At the center of all the advice to stop talking and start listening stands a premier example: Barbara Walters.
The interviewer’s list of “gets” is a mile long and her genius has been to show her subjects she cares about them. She never engages in a battle of wits, never tries to win an argument and does not interrupt.
The result is information no one has.
Part of this comes from empathy and part of it from understanding ego. Walters often primes successful people by asking, “What is the first job you ever held?”
She’ll ask, “What is the biggest misconception about you?” and nod as though the truth were finally being revealed and the matter settled.
Of course, she asked Richard Nixon about Vietnam, but most illuminating was his answer to her query about why people thought he was stuffy. He worked himself up over it, showing that he wasn’t so much stuffy as angry.
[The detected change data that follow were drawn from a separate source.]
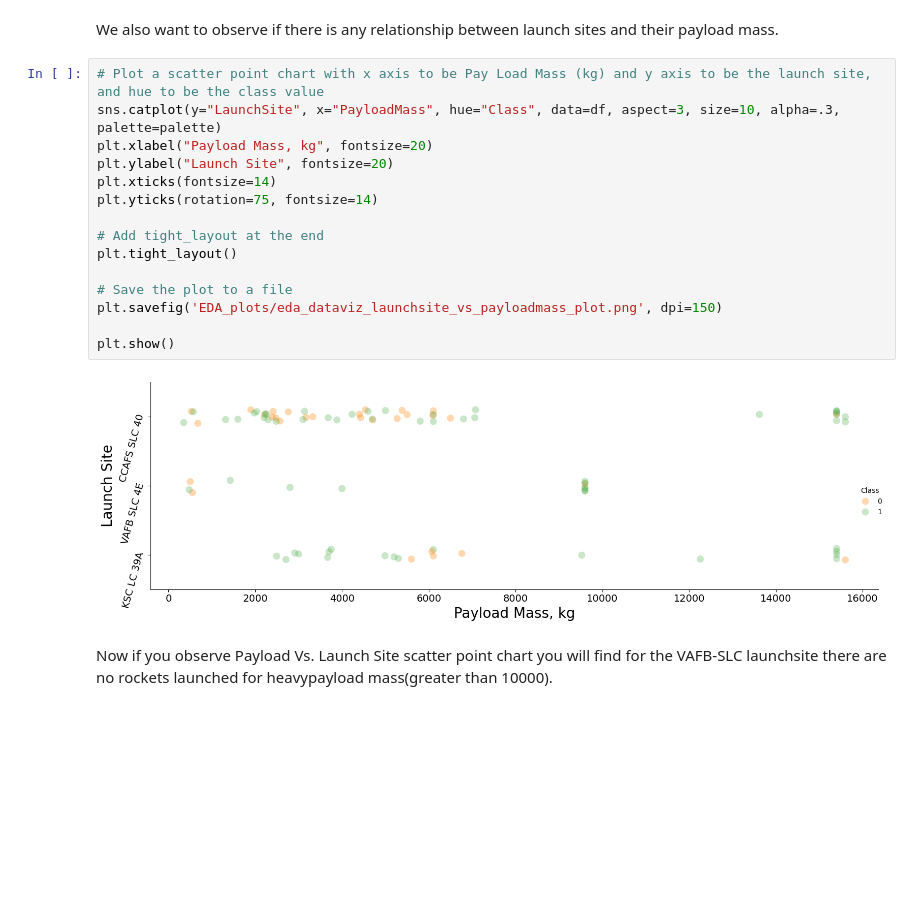
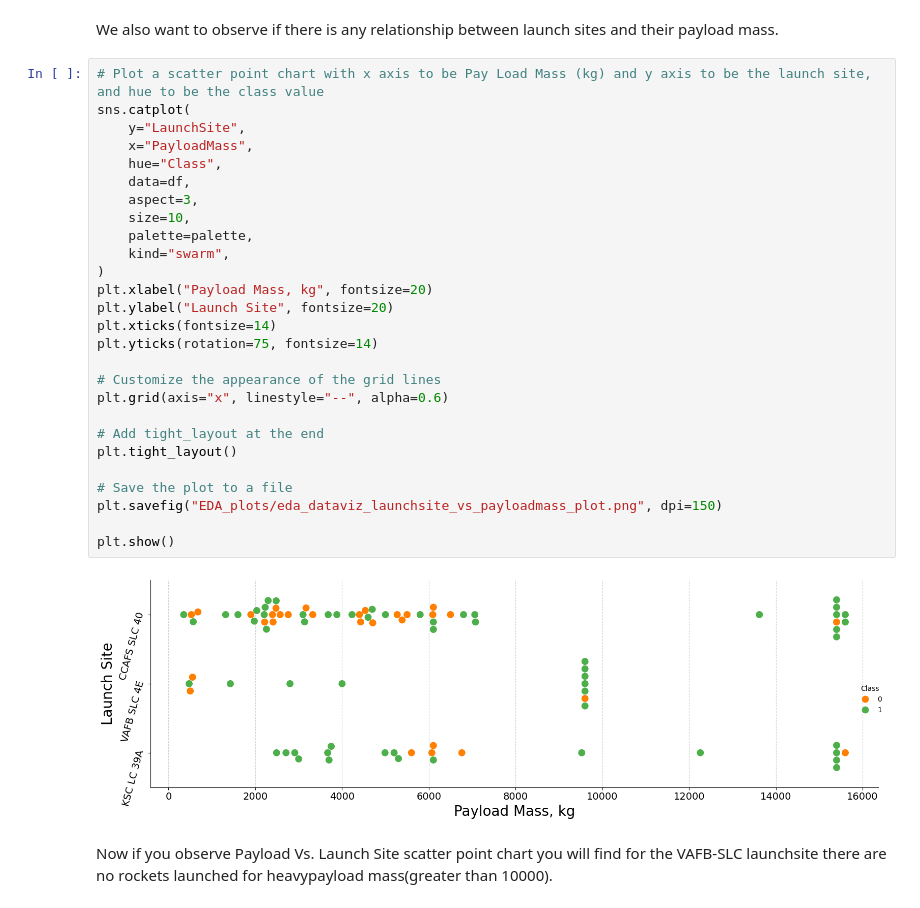
Before and after one commit to andreypomortsev/spacey-ibm-ds-project, a Jupyter notebook: eda_dataviz.ipynb, the cells around one changed output. Saved outputs shown, nothing was run; the diff lists cells and outputs as text; blank space fills up the shorter version.

```diff
--- a/eda_dataviz.ipynb
+++ b/eda_dataviz.ipynb
@@ -137,21 +158,33 @@ Now try to explain the patterns you found in the Flight Number vs. Launch Site s
 We also want to observe if there is any relationship between launch sites and their payload mass.
 # %%
 # Plot a scatter point chart with x axis to be Pay Load Mass (kg) and y axis to be the launch site, and hue to be the class value
-sns.catplot(y="LaunchSite", x="PayloadMass", hue="Class", data=df, aspect=3, size=10, alpha=.3, palette=palette)
+sns.catplot(
+    y="LaunchSite",
+    x="PayloadMass",
+    hue="Class",
+    data=df,
+    aspect=3,
+    size=10,
+    palette=palette,
+    kind="swarm",
+)
 plt.xlabel("Payload Mass, kg", fontsize=20)
 plt.ylabel("Launch Site", fontsize=20)
 plt.xticks(fontsize=14)
 plt.yticks(rotation=75, fontsize=14)
 
+# Customize the appearance of the grid lines
+plt.grid(axis="x", linestyle="--", alpha=0.6)
+
 # Add tight_layout at the end
 plt.tight_layout()
 
 # Save the plot to a file
-plt.savefig('EDA_plots/eda_dataviz_launchsite_vs_payloadmass_plot.png', dpi=150)
+plt.savefig("EDA_plots/eda_dataviz_launchsite_vs_payloadmass_plot.png", dpi=150)
 
 plt.show()
 # %% [output]
-[figure, old version]
+[figure, new version]
 # %% [markdown]
 Now if you observe Payload Vs. Launch Site scatter point chart you will find for the VAFB-SLC  launchsite there are no  rockets  launched for  heavypayload mass(greater than 10000).
 # %% [markdown]
```
Also changed, not shown: parts of 4 cells of this notebook.
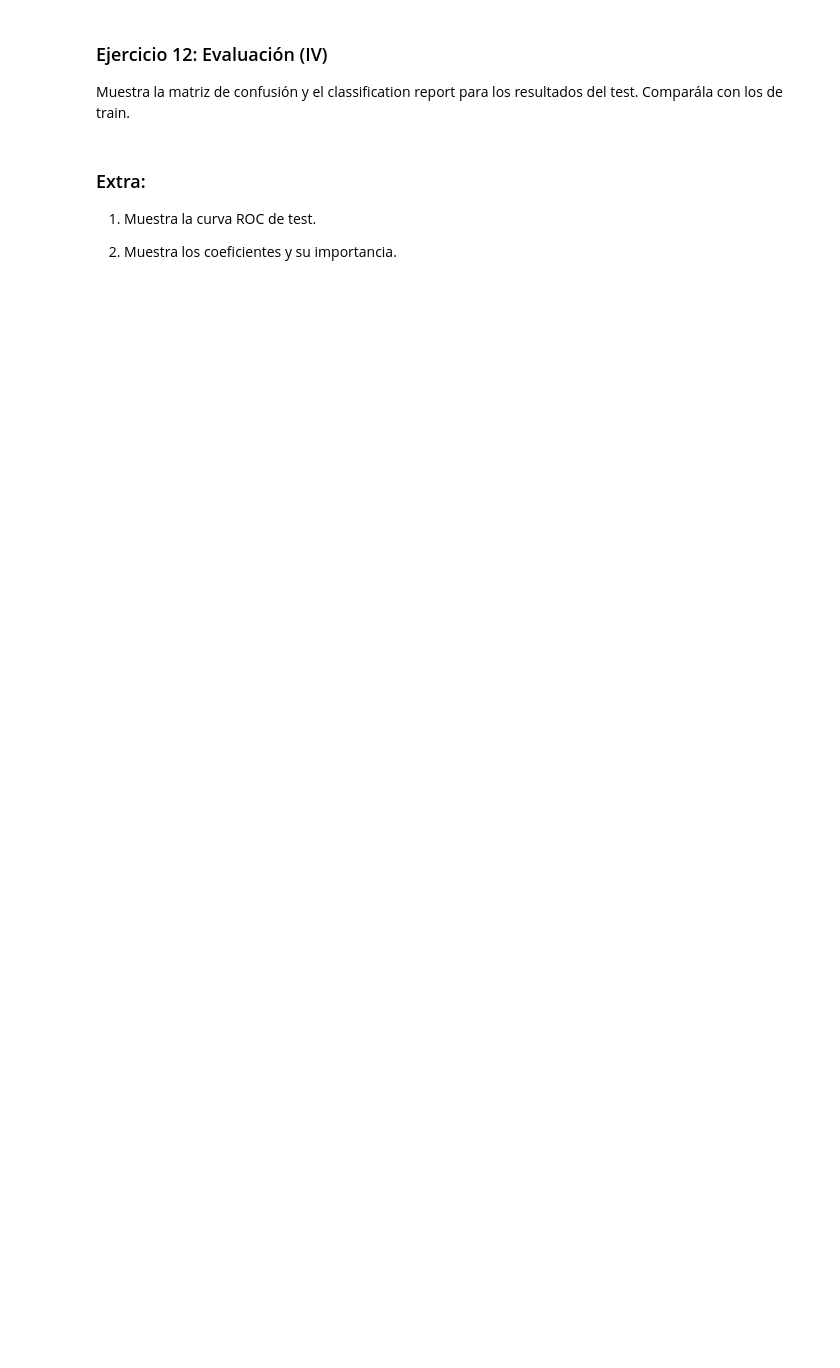
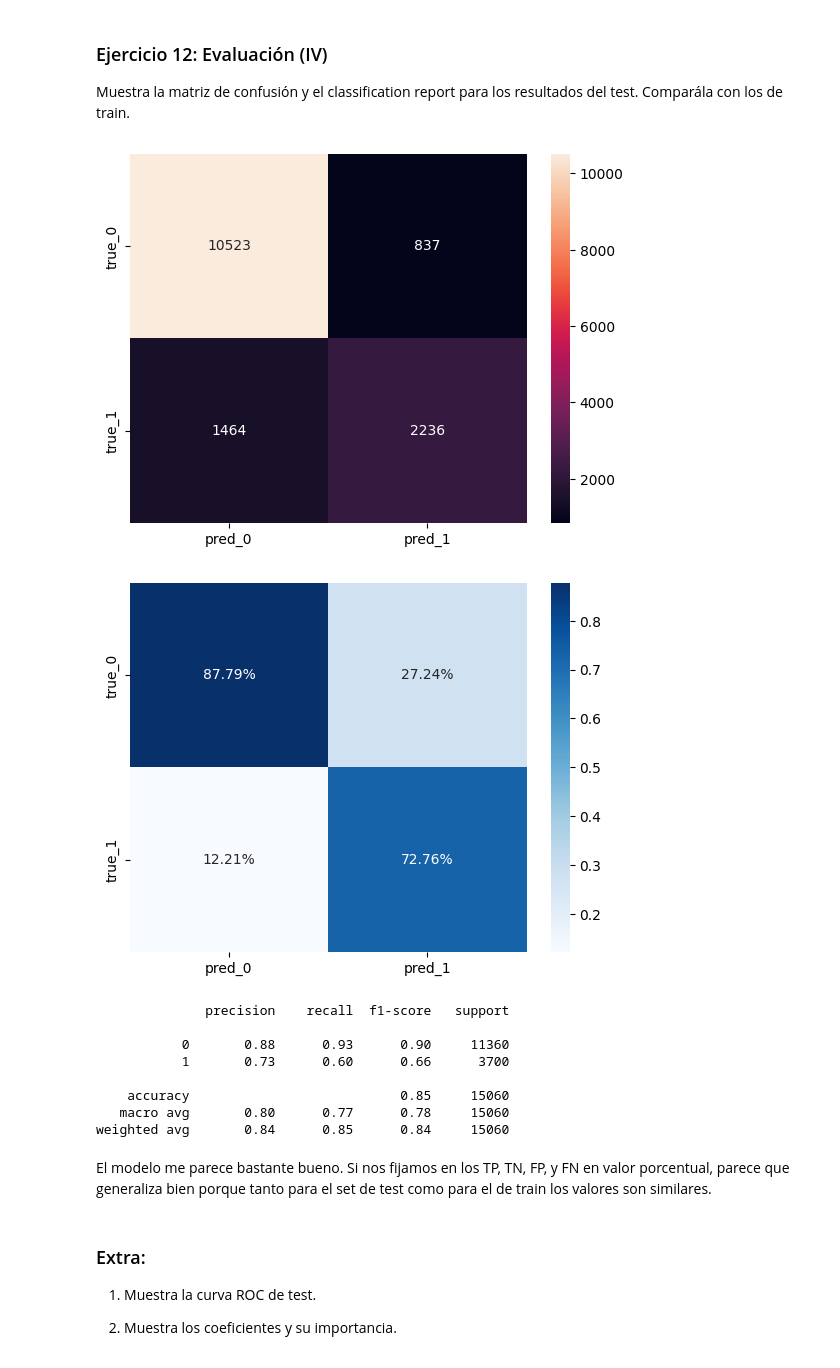
Before and after one commit to elecomexp/ONLINE_DS_THEBRIDGE_2024, a Jupyter notebook: 05_Machine_Learning/S12_Supervisados_I/U02_Clasificacion_RegLogística/Ejercicios_Workout/13_Ejercicios_Practica_RL_Binaria.ipynb, the cells around one changed output. Drawn from its saved outputs; the diff is of its cells as text; code cells hidden in the pictures; blank space fills up the shorter version.

```diff
--- a/05_Machine_Learning/S12_Supervisados_I/U02_Clasificacion_RegLogística/Ejercicios_Workout/13_Ejercicios_Practica_RL_Binaria.ipynb
+++ b/05_Machine_Learning/S12_Supervisados_I/U02_Clasificacion_RegLogística/Ejercicios_Workout/13_Ejercicios_Practica_RL_Binaria.ipynb
@@ -204,6 +479,37 @@ Muestra la matriz de confusión para los resultados de train, así como el clasi
 # %% [markdown]
 ### Ejercicio 12: Evaluación (IV)
 Muestra la matriz de confusión y el classification report para los resultados del test. Comparála con los de train.
+# %%
+# Matriz de confusión
+c_matrix = confusion_matrix(y_test, pred_test)
+c_matrix_df = pd.DataFrame(c_matrix, columns = ['pred_0', 'pred_1'],
+                          index = ['true_0', 'true_1'])
+
+# Dibujar con seaborn
+sns.heatmap(c_matrix_df, annot=True, fmt='g');
+plt.show()
+
+# Otra representación
+sns.heatmap(c_matrix_df/np.sum(c_matrix_df), annot=True,
+            fmt='.2%', cmap='Blues');
+plt.show()
+
+# Classification_report Es una métrica que nos va
+# a decir por clase su precisión y su recall.
+print(classification_report(y_test, pred_test))
+# %% [output]
+[figure, added]
+[figure, added]
+              precision    recall  f1-score   support
+
+           0       0.88      0.93      0.90     11360
+           1       0.73      0.60      0.66      3700
+
+    accuracy                           0.85     15060
+   macro avg       0.80      0.77      0.78     15060
+weighted avg       0.84      0.85      0.84     15060
+# %% [markdown]
+El modelo me parece bastante bueno. Si nos fijamos en los TP, TN, FP, y FN en valor porcentual, parece que generaliza bien porque tanto para el set de test como para el de train los valores son similares.
 # %% [markdown]
 ### Extra:
 
```
Also changed, not shown: parts of 28 cells of this notebook.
Empathy is the coin of Walters’ realm. When guests on her show raged about singer Michael Jackson, then on trial for child molestation, she looked into the camera kindly, as if speaking to him, and said, “If I ever had the chance to talk to Michael, I would say to him, ‘Michael, what is your side of the story?’ ”
It’s an approach every leader could use a little more.
— Adapted from “The Uses of Enchantment,” Caitlin Flanagan, The Atlantic.